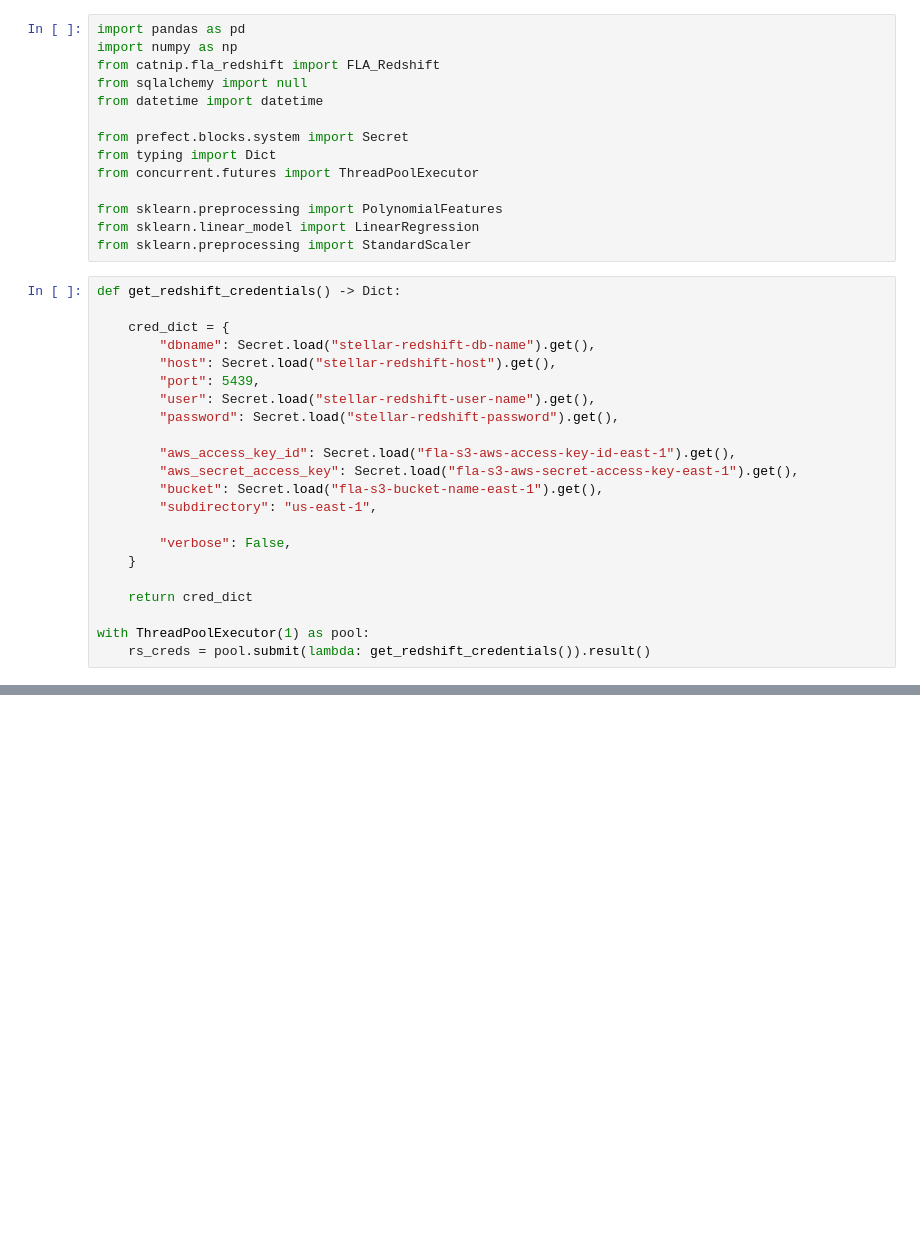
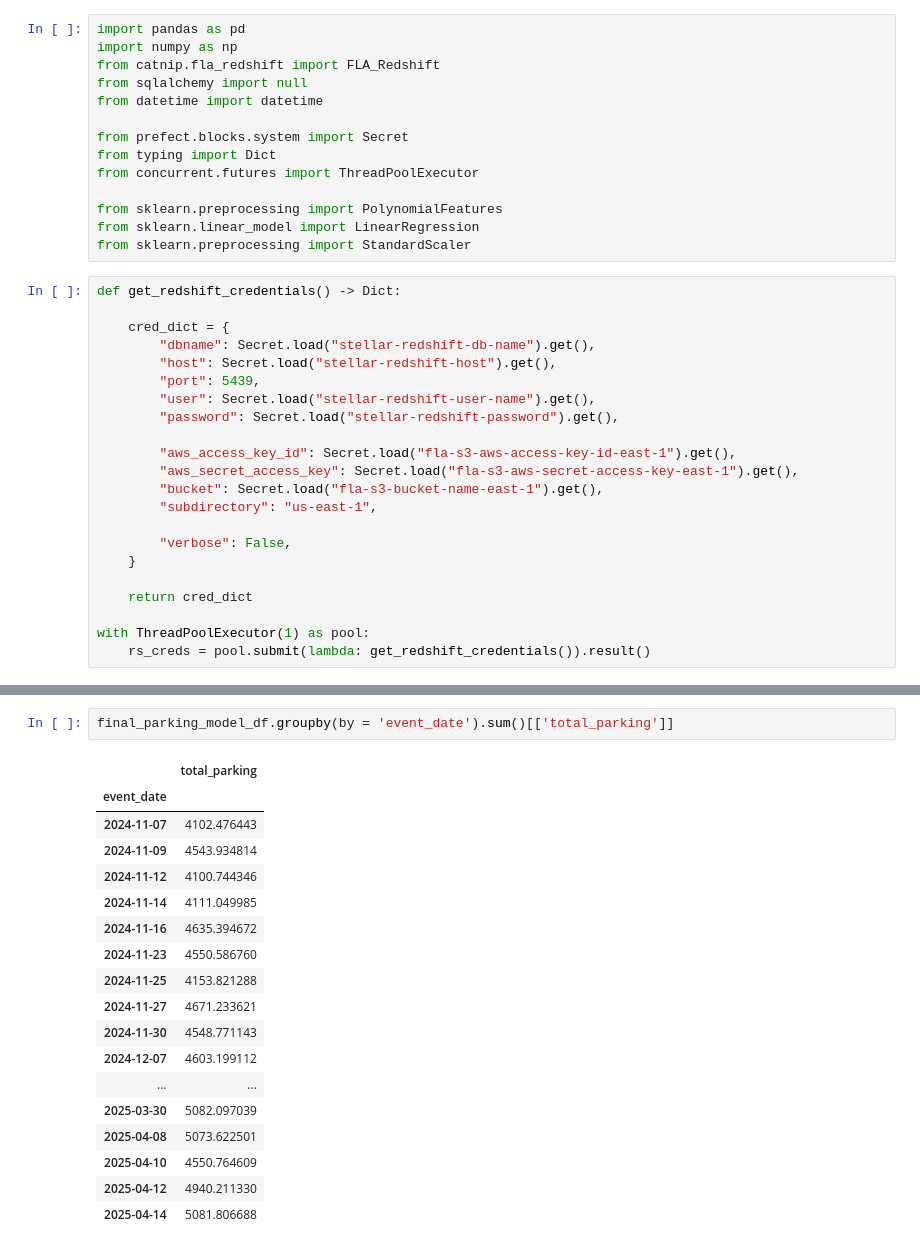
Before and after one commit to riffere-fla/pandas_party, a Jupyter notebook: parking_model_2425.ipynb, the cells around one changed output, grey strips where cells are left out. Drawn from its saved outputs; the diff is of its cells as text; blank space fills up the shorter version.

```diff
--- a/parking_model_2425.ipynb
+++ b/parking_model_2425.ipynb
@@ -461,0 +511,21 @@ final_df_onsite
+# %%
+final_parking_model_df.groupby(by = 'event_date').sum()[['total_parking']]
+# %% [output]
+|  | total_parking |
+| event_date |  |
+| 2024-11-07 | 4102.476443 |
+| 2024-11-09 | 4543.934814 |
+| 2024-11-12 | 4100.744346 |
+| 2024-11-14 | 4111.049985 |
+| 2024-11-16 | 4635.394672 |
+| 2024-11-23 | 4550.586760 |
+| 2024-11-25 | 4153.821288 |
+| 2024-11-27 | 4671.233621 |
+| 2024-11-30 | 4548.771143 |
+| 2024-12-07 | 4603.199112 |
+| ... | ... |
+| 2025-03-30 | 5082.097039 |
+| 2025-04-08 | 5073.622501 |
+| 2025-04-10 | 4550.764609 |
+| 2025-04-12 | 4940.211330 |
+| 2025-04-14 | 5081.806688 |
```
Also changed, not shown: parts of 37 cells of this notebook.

•••

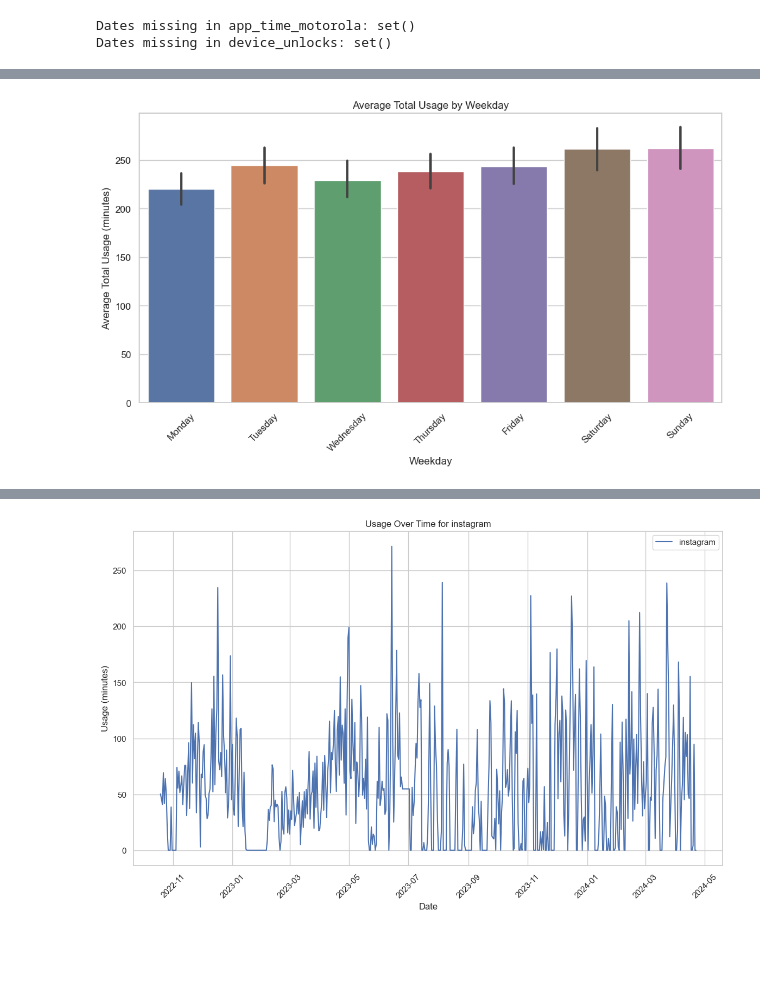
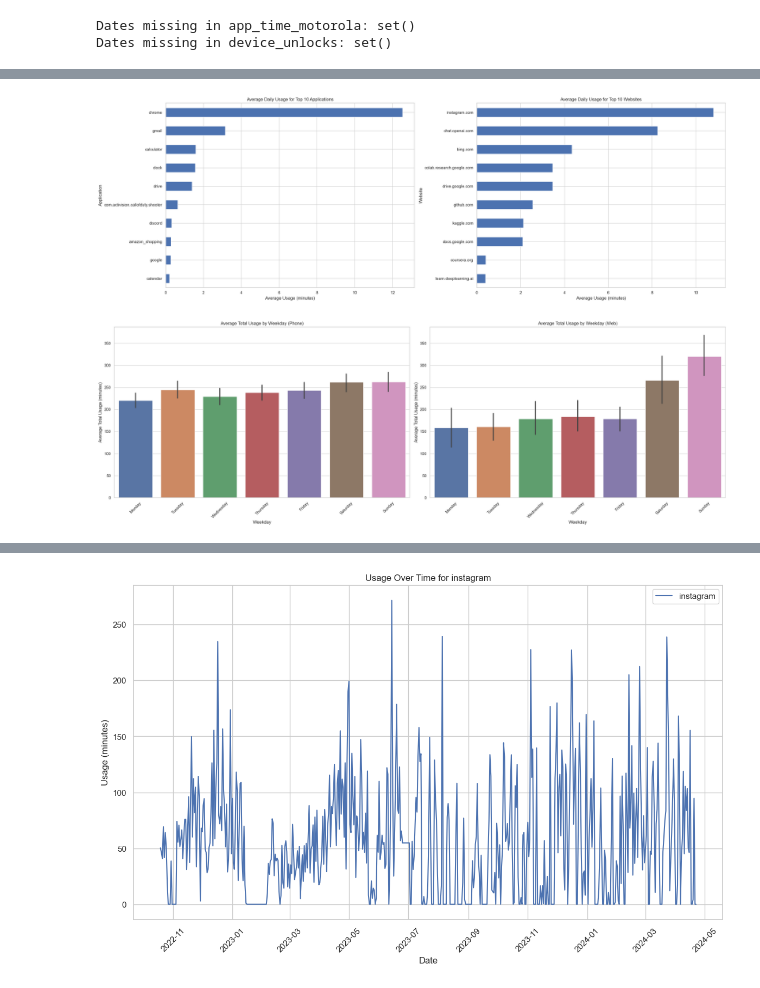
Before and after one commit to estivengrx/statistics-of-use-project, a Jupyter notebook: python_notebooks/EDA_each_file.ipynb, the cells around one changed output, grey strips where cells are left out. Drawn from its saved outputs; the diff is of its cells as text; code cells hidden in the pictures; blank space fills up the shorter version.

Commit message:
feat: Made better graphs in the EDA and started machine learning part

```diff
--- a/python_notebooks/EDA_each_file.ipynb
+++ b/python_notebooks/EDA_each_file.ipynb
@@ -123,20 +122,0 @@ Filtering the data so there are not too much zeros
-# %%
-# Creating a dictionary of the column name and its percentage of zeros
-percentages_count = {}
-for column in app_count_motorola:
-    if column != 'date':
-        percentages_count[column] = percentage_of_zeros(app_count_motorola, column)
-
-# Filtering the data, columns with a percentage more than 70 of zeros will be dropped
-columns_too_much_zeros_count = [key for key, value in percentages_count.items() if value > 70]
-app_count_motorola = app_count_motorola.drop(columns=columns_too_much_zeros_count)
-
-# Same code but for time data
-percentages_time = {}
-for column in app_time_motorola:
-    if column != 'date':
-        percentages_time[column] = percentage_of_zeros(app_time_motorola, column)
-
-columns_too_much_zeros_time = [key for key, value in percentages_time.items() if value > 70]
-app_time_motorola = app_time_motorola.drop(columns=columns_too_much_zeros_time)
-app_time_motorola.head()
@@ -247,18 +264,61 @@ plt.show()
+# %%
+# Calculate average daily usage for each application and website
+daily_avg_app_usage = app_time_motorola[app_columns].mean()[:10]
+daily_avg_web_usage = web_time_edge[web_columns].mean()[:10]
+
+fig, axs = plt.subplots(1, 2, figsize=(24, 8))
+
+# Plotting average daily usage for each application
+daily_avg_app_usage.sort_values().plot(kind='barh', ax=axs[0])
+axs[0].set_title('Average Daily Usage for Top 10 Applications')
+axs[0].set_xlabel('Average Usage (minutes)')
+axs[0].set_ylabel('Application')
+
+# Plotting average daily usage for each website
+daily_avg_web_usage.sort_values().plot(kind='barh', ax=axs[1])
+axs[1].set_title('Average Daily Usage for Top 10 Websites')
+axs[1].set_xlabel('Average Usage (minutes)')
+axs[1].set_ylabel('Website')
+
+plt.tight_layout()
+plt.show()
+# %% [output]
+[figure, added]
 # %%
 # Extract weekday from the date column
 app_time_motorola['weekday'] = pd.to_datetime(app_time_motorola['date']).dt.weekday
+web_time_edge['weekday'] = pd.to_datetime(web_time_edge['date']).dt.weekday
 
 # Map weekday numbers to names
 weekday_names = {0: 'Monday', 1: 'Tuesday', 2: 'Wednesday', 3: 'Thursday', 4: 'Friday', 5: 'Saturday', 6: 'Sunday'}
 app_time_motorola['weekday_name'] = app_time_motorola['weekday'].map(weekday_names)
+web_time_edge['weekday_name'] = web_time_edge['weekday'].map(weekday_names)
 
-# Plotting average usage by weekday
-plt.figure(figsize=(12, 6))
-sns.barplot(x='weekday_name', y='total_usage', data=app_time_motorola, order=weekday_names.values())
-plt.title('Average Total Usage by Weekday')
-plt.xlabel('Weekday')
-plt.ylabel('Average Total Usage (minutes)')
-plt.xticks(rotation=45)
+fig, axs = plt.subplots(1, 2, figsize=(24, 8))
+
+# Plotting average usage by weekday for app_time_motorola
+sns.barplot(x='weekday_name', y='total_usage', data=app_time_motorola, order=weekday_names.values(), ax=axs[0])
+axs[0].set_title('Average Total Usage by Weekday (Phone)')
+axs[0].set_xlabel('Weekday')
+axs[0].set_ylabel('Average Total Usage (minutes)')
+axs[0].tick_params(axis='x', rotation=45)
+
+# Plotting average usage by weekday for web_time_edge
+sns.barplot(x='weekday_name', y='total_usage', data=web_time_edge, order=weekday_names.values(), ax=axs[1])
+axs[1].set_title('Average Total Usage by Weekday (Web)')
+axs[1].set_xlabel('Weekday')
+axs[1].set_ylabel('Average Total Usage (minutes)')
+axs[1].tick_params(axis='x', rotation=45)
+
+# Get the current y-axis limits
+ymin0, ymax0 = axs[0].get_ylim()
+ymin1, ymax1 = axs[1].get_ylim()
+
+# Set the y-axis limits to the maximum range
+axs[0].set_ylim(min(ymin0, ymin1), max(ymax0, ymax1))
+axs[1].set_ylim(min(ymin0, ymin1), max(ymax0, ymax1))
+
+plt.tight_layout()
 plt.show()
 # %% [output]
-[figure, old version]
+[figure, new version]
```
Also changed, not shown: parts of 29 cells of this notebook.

•••

For the string "Drawn", search the preceding data and copy every line that includes it.

Before and after one commit to riffere-fla/pandas_party, a Jupyter notebook: parking_model_2425.ipynb, the cells around one changed output, grey strips where cells are left out. Drawn from its saved outputs; the diff is of its cells as text; blank space fills up the shorter version.
Before and after one commit to estivengrx/statistics-of-use-project, a Jupyter notebook: python_notebooks/EDA_each_file.ipynb, the cells around one changed output, grey strips where cells are left out. Drawn from its saved outputs; the diff is of its cells as text; code cells hidden in the pictures; blank space fills up the shorter version.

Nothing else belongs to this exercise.